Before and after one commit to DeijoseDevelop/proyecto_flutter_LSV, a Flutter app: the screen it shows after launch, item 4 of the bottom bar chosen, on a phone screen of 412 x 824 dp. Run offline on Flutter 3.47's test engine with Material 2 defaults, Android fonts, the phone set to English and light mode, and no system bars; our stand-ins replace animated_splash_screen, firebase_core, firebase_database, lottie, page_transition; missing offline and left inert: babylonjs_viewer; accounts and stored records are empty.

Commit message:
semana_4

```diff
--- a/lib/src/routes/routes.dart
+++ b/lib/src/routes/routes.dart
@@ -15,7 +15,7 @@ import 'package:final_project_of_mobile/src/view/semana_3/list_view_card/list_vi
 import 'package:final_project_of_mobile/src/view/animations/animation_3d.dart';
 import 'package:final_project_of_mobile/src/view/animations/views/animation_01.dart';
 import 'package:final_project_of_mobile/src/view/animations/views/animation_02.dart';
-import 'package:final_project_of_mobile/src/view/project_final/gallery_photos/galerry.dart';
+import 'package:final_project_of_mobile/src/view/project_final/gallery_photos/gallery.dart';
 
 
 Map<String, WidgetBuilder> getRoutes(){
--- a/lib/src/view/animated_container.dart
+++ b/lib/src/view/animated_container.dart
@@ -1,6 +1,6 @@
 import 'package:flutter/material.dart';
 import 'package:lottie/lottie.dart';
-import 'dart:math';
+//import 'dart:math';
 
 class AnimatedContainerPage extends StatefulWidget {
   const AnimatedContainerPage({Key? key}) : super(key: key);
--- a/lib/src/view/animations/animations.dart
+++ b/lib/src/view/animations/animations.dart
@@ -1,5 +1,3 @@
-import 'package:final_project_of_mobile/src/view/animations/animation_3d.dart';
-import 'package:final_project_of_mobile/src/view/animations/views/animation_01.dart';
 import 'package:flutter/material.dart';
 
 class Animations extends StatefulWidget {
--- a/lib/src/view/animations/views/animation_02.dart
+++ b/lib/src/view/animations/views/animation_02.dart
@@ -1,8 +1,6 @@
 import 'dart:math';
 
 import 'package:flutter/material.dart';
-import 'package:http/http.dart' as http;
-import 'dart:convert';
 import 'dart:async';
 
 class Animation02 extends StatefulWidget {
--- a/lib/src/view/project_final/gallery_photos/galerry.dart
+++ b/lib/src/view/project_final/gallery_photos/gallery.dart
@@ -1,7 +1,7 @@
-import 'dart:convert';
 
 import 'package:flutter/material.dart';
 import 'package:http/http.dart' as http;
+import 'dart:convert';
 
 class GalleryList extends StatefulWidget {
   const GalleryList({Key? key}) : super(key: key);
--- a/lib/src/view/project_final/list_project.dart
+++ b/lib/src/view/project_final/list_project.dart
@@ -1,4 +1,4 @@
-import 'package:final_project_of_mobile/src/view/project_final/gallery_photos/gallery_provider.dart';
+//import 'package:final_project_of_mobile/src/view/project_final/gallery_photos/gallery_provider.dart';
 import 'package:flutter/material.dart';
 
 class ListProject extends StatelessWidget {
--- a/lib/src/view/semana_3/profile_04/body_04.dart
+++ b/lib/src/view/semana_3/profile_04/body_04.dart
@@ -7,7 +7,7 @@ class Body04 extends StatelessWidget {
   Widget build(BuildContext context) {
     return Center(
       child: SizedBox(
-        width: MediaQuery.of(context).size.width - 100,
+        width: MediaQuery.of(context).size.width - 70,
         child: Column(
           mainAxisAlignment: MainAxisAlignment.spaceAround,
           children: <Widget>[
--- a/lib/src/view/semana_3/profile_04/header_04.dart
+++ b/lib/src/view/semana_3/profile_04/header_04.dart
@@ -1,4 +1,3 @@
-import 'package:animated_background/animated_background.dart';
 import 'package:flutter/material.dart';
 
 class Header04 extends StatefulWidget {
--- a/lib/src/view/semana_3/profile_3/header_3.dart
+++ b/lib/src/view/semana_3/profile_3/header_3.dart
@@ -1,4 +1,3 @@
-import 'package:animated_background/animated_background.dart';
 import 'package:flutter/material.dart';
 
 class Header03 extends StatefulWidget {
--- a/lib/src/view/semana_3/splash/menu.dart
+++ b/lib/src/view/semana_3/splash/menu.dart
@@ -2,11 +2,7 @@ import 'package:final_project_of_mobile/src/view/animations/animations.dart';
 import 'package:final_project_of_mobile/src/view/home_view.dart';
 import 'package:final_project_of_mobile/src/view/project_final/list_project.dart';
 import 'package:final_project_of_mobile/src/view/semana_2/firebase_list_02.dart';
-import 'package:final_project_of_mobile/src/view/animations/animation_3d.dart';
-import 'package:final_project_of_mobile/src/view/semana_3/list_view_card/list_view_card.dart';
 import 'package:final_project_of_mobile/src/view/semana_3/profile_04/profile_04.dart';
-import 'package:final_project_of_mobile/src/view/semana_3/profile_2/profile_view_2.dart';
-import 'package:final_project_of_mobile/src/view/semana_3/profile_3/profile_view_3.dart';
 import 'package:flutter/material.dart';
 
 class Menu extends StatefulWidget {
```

**Task brief:**
Show all lines above that contain "lottie".

**Result:**
Before and after one commit to DeijoseDevelop/proyecto_flutter_LSV, a Flutter app: the screen it shows after launch, item 4 of the bottom bar chosen, on a phone screen of 412 x 824 dp. Run offline on Flutter 3.47's test engine with Material 2 defaults, Android fonts, the phone set to English and light mode, and no system bars; our stand-ins replace animated_splash_screen, firebase_core, firebase_database, lottie, page_transition; missing offline and left inert: babylonjs_viewer; accounts and stored records are empty.
 import 'package:lottie/lottie.dart';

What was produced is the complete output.